[Data for this exercise]
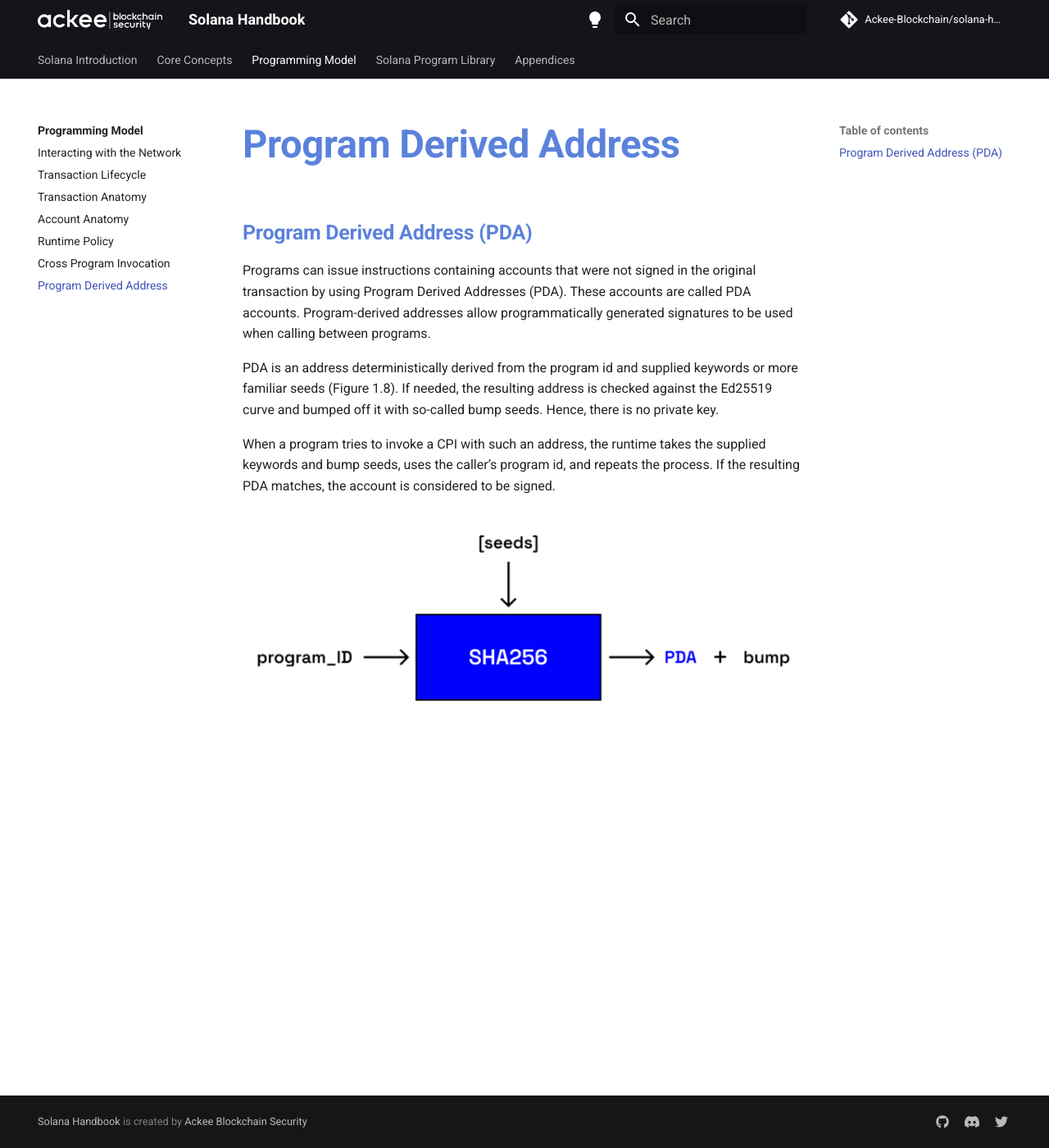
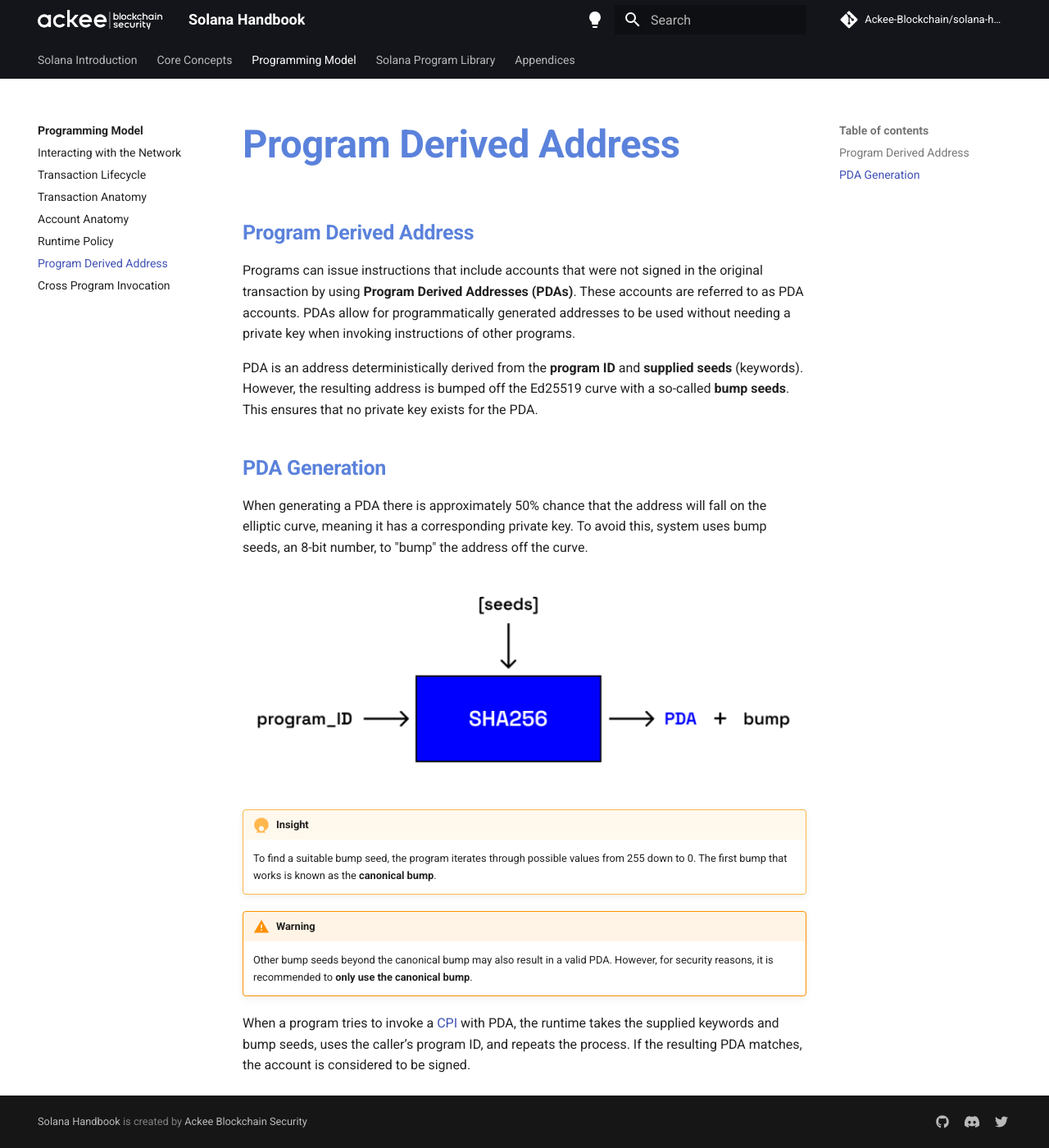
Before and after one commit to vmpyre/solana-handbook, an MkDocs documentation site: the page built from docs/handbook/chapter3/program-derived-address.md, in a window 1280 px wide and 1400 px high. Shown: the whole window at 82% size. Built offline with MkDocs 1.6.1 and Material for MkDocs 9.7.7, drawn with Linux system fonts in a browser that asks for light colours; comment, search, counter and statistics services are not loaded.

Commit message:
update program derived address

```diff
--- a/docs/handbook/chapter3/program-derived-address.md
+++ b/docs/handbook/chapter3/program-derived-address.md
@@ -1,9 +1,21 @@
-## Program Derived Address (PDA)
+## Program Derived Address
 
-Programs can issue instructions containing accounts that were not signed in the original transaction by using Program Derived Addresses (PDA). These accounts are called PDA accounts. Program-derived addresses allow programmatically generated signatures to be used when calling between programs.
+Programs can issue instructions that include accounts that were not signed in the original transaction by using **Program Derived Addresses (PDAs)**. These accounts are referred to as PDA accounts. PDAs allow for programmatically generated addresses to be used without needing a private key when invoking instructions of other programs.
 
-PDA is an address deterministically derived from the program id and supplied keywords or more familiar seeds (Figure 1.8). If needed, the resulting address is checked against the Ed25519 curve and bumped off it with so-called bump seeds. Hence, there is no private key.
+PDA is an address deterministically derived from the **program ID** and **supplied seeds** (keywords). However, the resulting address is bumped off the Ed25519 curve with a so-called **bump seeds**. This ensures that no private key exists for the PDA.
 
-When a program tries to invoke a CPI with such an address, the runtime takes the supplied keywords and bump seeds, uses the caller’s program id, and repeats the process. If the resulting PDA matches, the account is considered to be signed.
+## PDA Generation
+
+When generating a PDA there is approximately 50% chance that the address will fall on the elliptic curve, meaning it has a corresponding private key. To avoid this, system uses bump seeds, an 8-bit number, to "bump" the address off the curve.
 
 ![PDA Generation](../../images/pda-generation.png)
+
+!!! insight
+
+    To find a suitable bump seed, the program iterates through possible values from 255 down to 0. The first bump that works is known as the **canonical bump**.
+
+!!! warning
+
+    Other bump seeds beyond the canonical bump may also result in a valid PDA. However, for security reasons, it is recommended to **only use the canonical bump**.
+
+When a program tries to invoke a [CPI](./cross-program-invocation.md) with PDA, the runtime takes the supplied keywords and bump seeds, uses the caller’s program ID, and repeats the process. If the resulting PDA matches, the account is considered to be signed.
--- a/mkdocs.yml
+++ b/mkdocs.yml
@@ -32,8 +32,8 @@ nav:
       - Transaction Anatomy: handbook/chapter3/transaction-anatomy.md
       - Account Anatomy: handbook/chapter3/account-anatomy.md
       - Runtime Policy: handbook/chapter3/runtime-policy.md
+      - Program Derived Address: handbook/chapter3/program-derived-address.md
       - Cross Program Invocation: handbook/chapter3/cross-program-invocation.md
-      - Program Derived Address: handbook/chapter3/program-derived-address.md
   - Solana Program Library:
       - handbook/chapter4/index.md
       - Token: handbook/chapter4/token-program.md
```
...
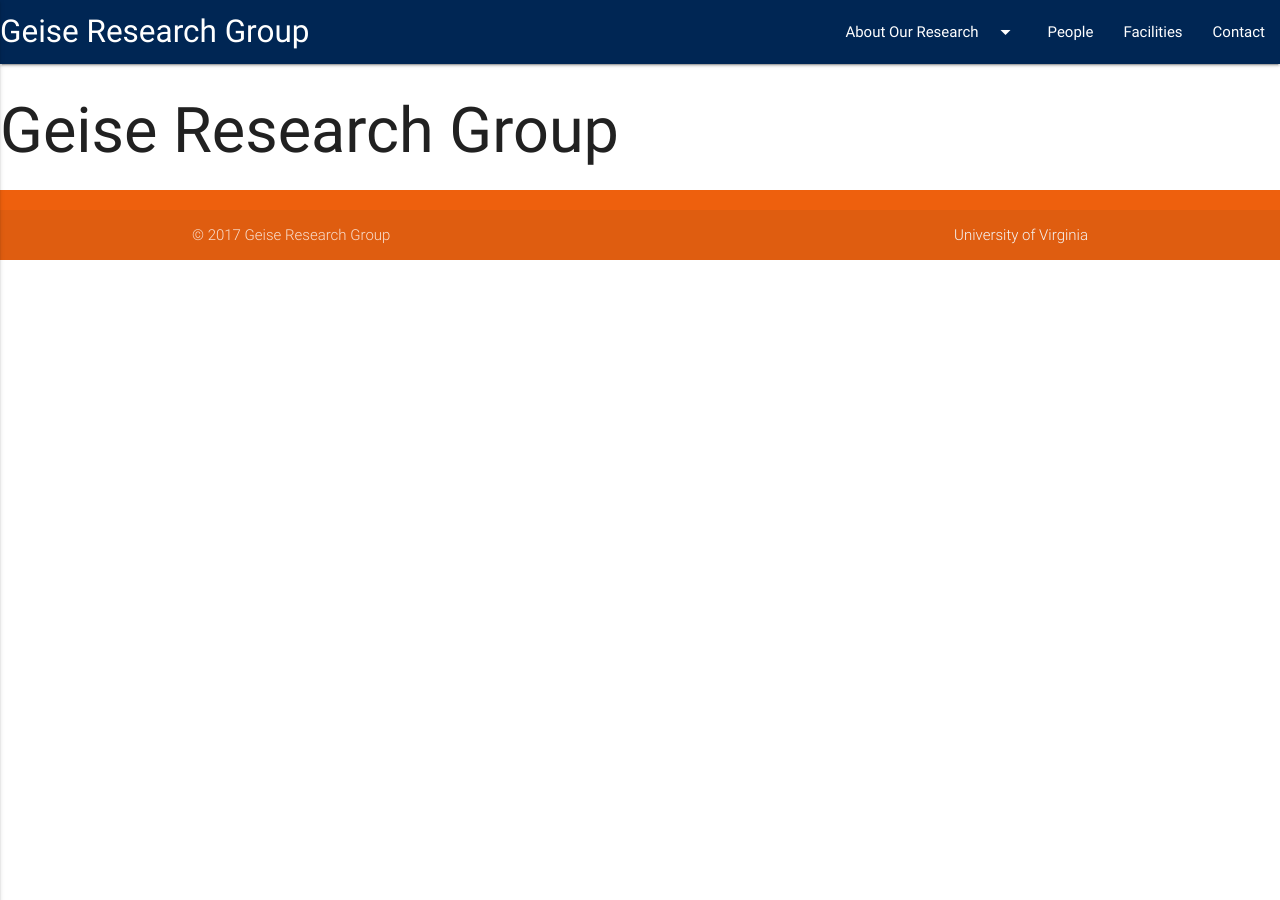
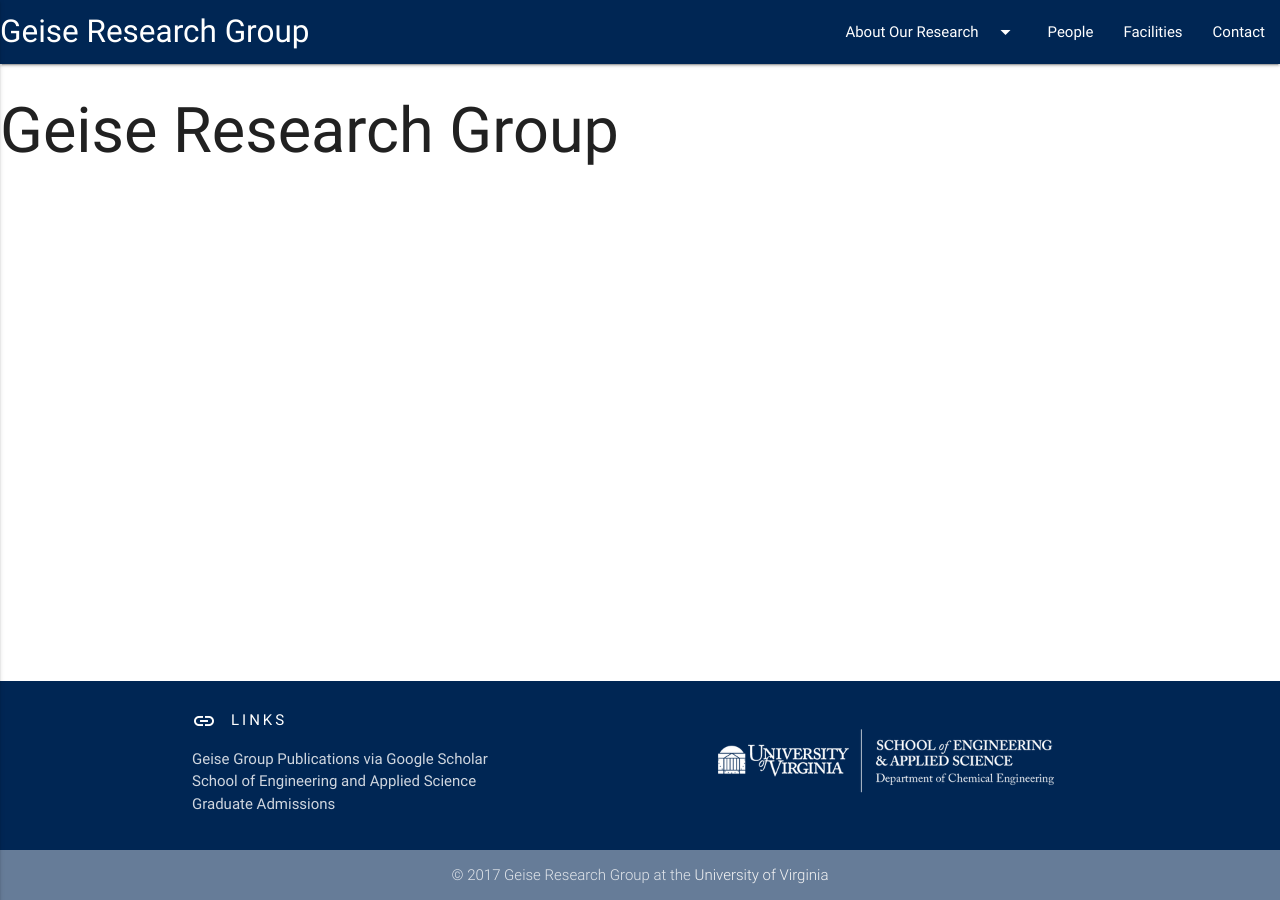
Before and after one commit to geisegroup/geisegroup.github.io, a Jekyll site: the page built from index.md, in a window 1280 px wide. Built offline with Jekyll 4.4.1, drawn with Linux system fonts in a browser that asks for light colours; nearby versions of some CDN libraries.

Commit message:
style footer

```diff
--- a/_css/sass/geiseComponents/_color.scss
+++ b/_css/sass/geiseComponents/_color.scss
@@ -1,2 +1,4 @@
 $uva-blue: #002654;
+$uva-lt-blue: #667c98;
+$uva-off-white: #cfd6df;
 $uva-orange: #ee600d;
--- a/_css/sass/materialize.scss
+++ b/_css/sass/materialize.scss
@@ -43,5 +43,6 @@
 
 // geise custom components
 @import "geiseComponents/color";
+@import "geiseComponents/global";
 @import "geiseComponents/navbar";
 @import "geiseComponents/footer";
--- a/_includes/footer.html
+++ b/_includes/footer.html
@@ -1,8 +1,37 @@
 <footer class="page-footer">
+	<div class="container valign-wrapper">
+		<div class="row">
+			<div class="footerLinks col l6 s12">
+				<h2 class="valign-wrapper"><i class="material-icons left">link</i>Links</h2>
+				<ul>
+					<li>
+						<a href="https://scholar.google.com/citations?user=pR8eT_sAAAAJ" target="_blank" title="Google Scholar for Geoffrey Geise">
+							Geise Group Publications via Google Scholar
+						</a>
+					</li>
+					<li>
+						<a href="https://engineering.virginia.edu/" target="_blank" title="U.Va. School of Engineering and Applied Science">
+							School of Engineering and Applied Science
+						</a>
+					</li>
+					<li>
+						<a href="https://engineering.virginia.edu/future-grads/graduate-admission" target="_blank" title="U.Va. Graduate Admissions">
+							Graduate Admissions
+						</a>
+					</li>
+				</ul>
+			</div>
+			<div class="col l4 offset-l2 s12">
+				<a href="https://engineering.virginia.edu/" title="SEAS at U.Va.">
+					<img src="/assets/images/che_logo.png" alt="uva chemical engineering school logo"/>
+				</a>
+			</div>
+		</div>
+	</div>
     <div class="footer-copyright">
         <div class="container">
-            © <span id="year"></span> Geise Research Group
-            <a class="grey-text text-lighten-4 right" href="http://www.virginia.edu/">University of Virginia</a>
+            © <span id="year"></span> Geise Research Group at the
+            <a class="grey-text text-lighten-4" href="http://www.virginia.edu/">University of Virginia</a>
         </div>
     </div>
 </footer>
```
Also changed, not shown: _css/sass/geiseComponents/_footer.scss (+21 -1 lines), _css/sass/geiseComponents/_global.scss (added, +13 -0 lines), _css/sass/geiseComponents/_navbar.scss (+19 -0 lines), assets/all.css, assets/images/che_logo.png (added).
* * *
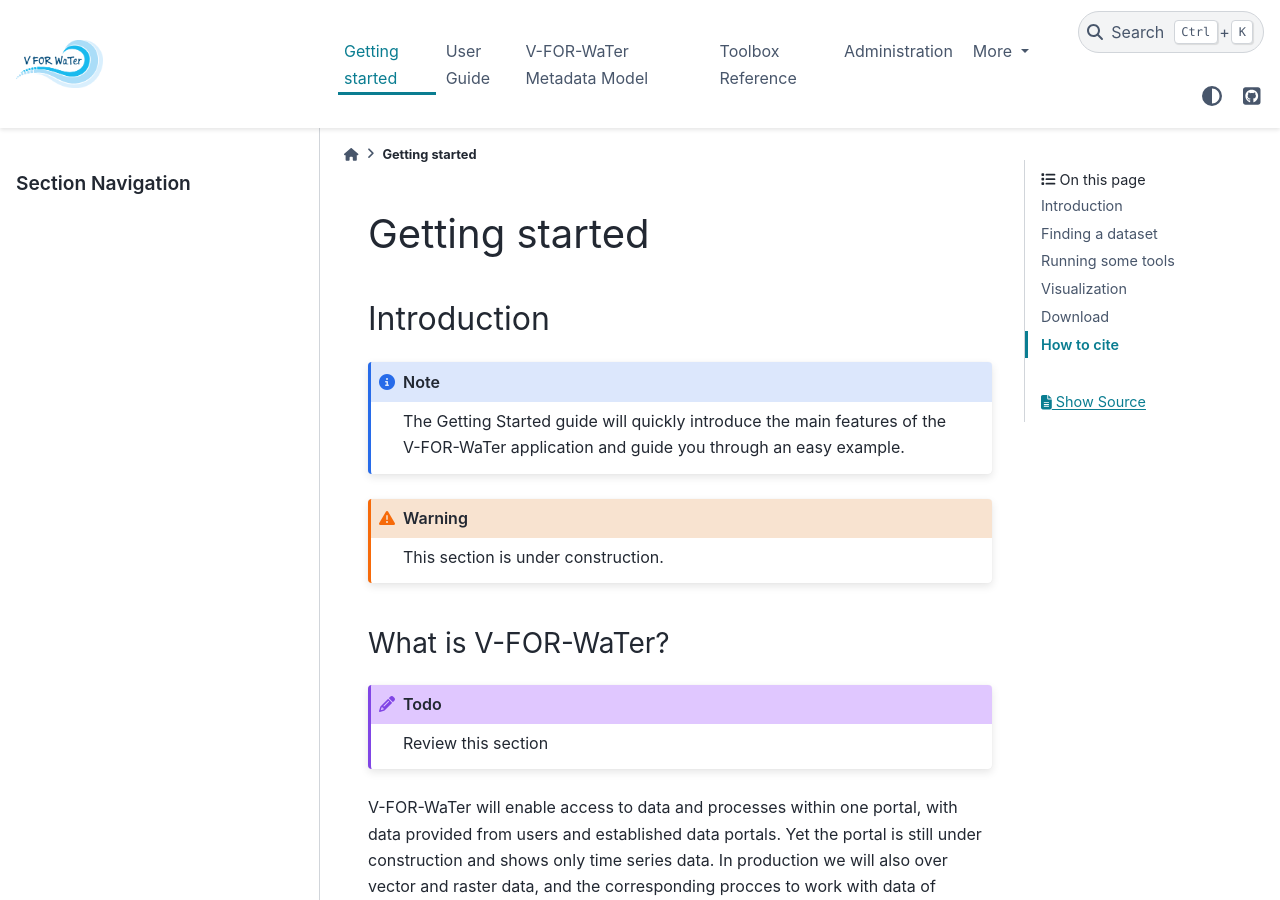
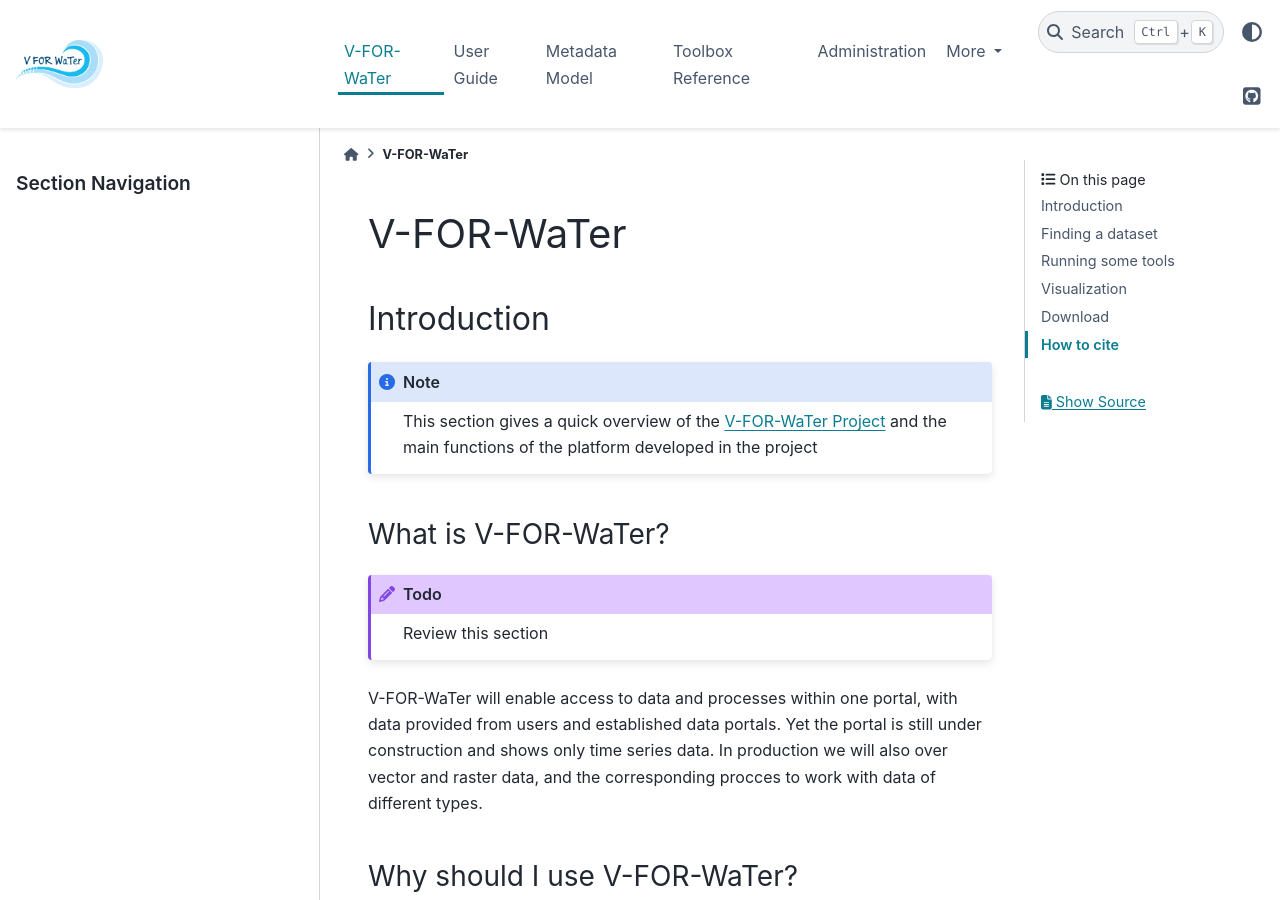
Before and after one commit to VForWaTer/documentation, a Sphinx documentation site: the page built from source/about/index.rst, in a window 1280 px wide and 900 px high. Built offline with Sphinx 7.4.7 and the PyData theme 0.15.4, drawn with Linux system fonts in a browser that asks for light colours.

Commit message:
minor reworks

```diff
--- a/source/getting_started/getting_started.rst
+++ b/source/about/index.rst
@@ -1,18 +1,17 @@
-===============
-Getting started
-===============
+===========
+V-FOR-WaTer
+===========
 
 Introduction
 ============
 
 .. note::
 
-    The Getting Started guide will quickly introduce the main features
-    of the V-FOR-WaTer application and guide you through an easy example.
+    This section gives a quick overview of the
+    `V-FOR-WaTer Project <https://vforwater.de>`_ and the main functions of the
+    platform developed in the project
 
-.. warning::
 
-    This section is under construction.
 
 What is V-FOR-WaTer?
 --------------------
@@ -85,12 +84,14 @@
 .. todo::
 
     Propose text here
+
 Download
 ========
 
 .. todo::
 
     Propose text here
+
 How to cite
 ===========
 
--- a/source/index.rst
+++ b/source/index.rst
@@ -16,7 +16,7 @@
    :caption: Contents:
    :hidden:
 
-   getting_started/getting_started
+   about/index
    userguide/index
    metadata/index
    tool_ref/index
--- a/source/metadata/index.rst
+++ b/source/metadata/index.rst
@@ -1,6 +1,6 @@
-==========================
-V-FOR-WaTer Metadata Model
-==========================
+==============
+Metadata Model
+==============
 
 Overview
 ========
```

[Exercise prompt] Search the entries above for lines holding the string "about", then report only how many there are.

[Response for this exercise] 3